My newest and latest painting I'm starting is going to be of one of my favorite animals, an ELEPHANT. I've done a few different variations of elephant artwork over the last year or so (that can be seen in some of the works I have completed). From a flat graphic interpretation, a bright patterned display and watercolor with pen variation, it's a subject that continues to evolve in my work. For this newest and latest custom piece, I have recently sketched out a rough outline. This elephant is going to be on a 30 x42 inch stretched canvas and will be done in oils. I'm planning on taking a realistic approach regarding the elephant's face and anatomy but adding in some slightly unusual colors for the skin, ears and trunk. Stay tuned for progression :)
I've been getting more requests for animals as of lately, including some pets! I'm a huge animal lover & I always admire how much people care for and adore their own animals, so it's fun when a client wants something specially done. The last commission I just finished up was a square painting (36 x 36 in.) of three different cats. Because cats can be a little tricky to photograph (especially when I'm trying to get all three kitties to look at me at once) I decided to reference separate photographs for each cat. The clients I were working with had a very specific image of how they wanted the three cat heads fading into each other and the background- it's great when there's a clear "picture" of what somebody wants out of a painting :)
Here's the three photographs I used for the painting along with the final result! meow.
Lovely quote by one of the greats.
I love having a clean palette to work with. After every painting I finish, I take a razor to the old dried on paint & when I can, I save any usable paint that is leftover. Usually there's nothing much to salvage & I'm able to have a fresh start (which feels more refreshing if you ask me).

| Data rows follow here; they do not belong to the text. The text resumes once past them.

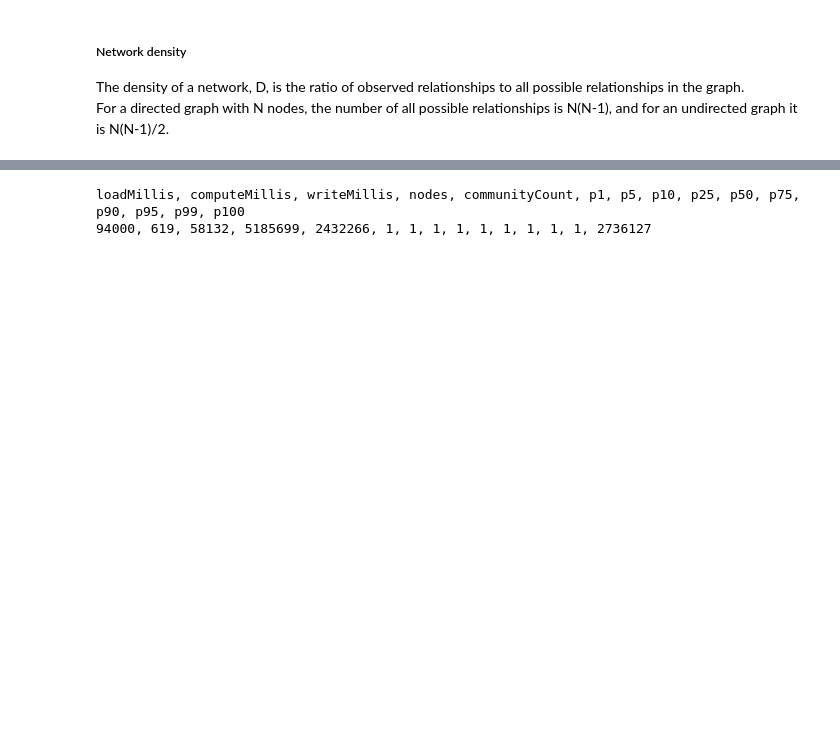
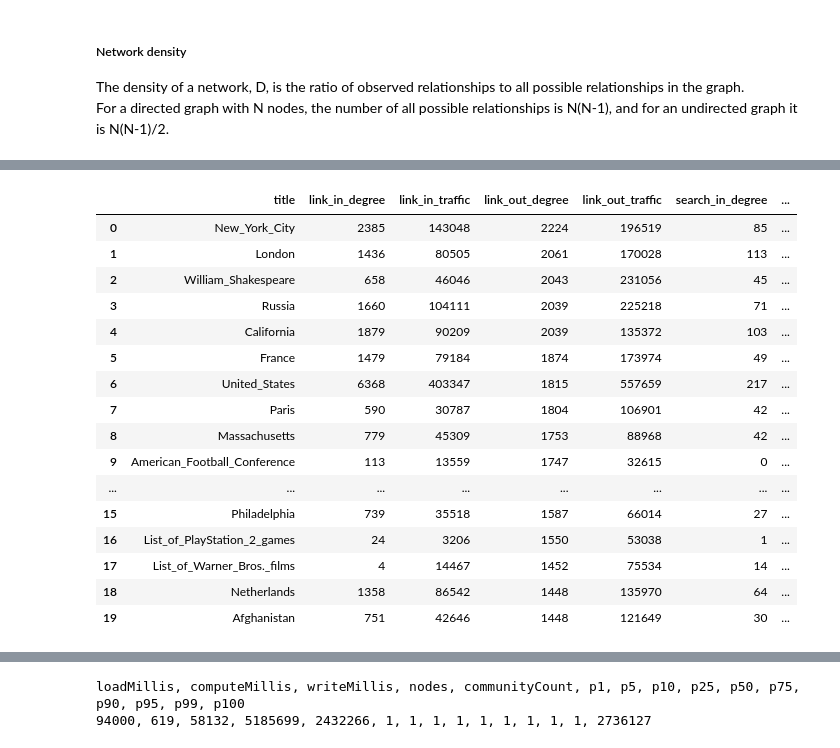
Before and after one commit to 33eyes/wiki-clickstream-graph, a Jupyter notebook: English_Wikipedia_network_analysis_AWS.ipynb, the cells around one changed output, grey strips where cells are left out. Saved outputs shown, nothing was run; the diff lists cells and outputs as text; code cells hidden in the pictures; blank space fills up the shorter version.

Commit message:
Finished deg and traffic article level stats.

```diff
--- a/English_Wikipedia_network_analysis_AWS.ipynb
+++ b/English_Wikipedia_network_analysis_AWS.ipynb
@@ -430,17 +389,0 @@ Runtime: 16.01 min
-# %%
-# undo the above
-start_time = timer()
-for p in article_properties_to_update:
-    q = """
-    MATCH (a:Article)
-    WHERE a.%s = 0
-    REMOVE a.%s;
-    """ %(p,p)
-
-    r = graph.run(q)
-
-    print("Ran query:", q)
-    print("Elapsed time:", round((timer() - start_time)/60, 2), "min\n")
-
-
-cu.printRunTime(start_time)
@@ -640,0 +494,2 @@ Runtime: 0.8 min
+# %%
+degree_types = ['link_out_degree', 'search_in_degree', 'search_out_degree', 'link_in_degree']
@@ -640,0 +679,51 @@ Runtime: 0.8 min
+# %%
+print("Started running at", datetime.now(), "UTC")
+
+top_deg_nodes_dict = {}
+
+start_time = timer()
+for i, p in enumerate(degree_types):
+    q = """
+    MATCH (a:Article)
+    RETURN
+        a.title as title,
+        a.link_in_degree as link_in_degree,
+        a.link_in_traffic as link_in_traffic,
+        a.link_out_degree as link_out_degree,
+        a.link_out_traffic as link_out_traffic,
+        a.search_in_degree as search_in_degree,
+        a.search_in_traffic as search_in_traffic,
+        a.search_out_degree as search_out_degree,
+        a.search_out_traffic as search_out_traffic,
+        a.external_search_traffic as external_search_traffic,
+        a.external_website_traffic as external_website_traffic,
+        a.empty_referer_traffic as empty_referer_traffic,
+        a.other_wikimedia_traffic as other_wikimedia_traffic,
+        a.unknown_external_traffic as unknown_external_traffic,
+        a.search_traffic_from_main_page as search_traffic_from_main_page,
+        a.search_traffic_to_hyphen_minus as search_traffic_to_hyphen_minus,
+        a.search_traffic_to_main_page as search_traffic_to_main_page
+    ORDER BY a.{param} desc
+    LIMIT 20
+        ;
+    """.format(param=p)
+
+    r = graph.data(q)
+    tdf = pd.DataFrame(r)
+    top_deg_nodes_dict[p] = tdf[["title", "link_in_degree", "link_in_traffic", "link_out_degree",
+                                 "link_out_traffic", "search_in_degree", "search_in_traffic",
+                                 "search_out_degree", "search_out_traffic", "external_search_traffic",
+                                 "external_website_traffic", "empty_referer_traffic", "other_wikimedia_traffic",
+                                 "unknown_external_traffic", "search_traffic_from_main_page",
+                                 "search_traffic_to_hyphen_minus", "search_traffic_to_main_page"]]
+
+    print("Ran query:", q)
+    print("Elapsed time:", round((timer() - start_time)/60, 2), "min\n")
+
+    print("-----------------------------------------------------------")
+    print("Top nodes for", p, ":")
+    display( top_deg_nodes_dict[p] )
+
+
+cu.printRunTime(start_time)
+# %% [output]
@@ -640,0 +747,17 @@ Runtime: 0.8 min
+|  | title | link_in_degree | link_in_traffic | link_out_degree | link_out_traffic | search_in_degree | ... |
+| 0 | New_York_City | 2385 | 143048 | 2224 | 196519 | 85 | ... |
+| 1 | London | 1436 | 80505 | 2061 | 170028 | 113 | ... |
+| 2 | William_Shakespeare | 658 | 46046 | 2043 | 231056 | 45 | ... |
+| 3 | Russia | 1660 | 104111 | 2039 | 225218 | 71 | ... |
+| 4 | California | 1879 | 90209 | 2039 | 135372 | 103 | ... |
+| 5 | France | 1479 | 79184 | 1874 | 173974 | 49 | ... |
+| 6 | United_States | 6368 | 403347 | 1815 | 557659 | 217 | ... |
+| 7 | Paris | 590 | 30787 | 1804 | 106901 | 42 | ... |
+| 8 | Massachusetts | 779 | 45309 | 1753 | 88968 | 42 | ... |
+| 9 | American_Football_Conference | 113 | 13559 | 1747 | 32615 | 0 | ... |
+| ... | ... | ... | ... | ... | ... | ... | ... |
+| 15 | Philadelphia | 739 | 35518 | 1587 | 66014 | 27 | ... |
+| 16 | List_of_PlayStation_2_games | 24 | 3206 | 1550 | 53038 | 1 | ... |
+| 17 | List_of_Warner_Bros._films | 4 | 14467 | 1452 | 75534 | 14 | ... |
+| 18 | Netherlands | 1358 | 86542 | 1448 | 135970 | 64 | ... |
+| 19 | Afghanistan | 751 | 42646 | 1448 | 121649 | 30 | ... |
```
Also changed, not shown: parts of 71 cells of this notebook, 5 other files.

Depending on the subject, I find that properly outlining a drawing can make a huge difference to my painting process. Once I have my image sketched on my canvas or panel I like to outline the pencil lines so I don't lose the fine details and specific marks in the process. Usually I just use a little bit of burnt sienna with some gamsol to get a very thin & light line down on my new piece. The light layer of paint keeps outlines identifiable and can easily be covered up once thicker paint is laid down.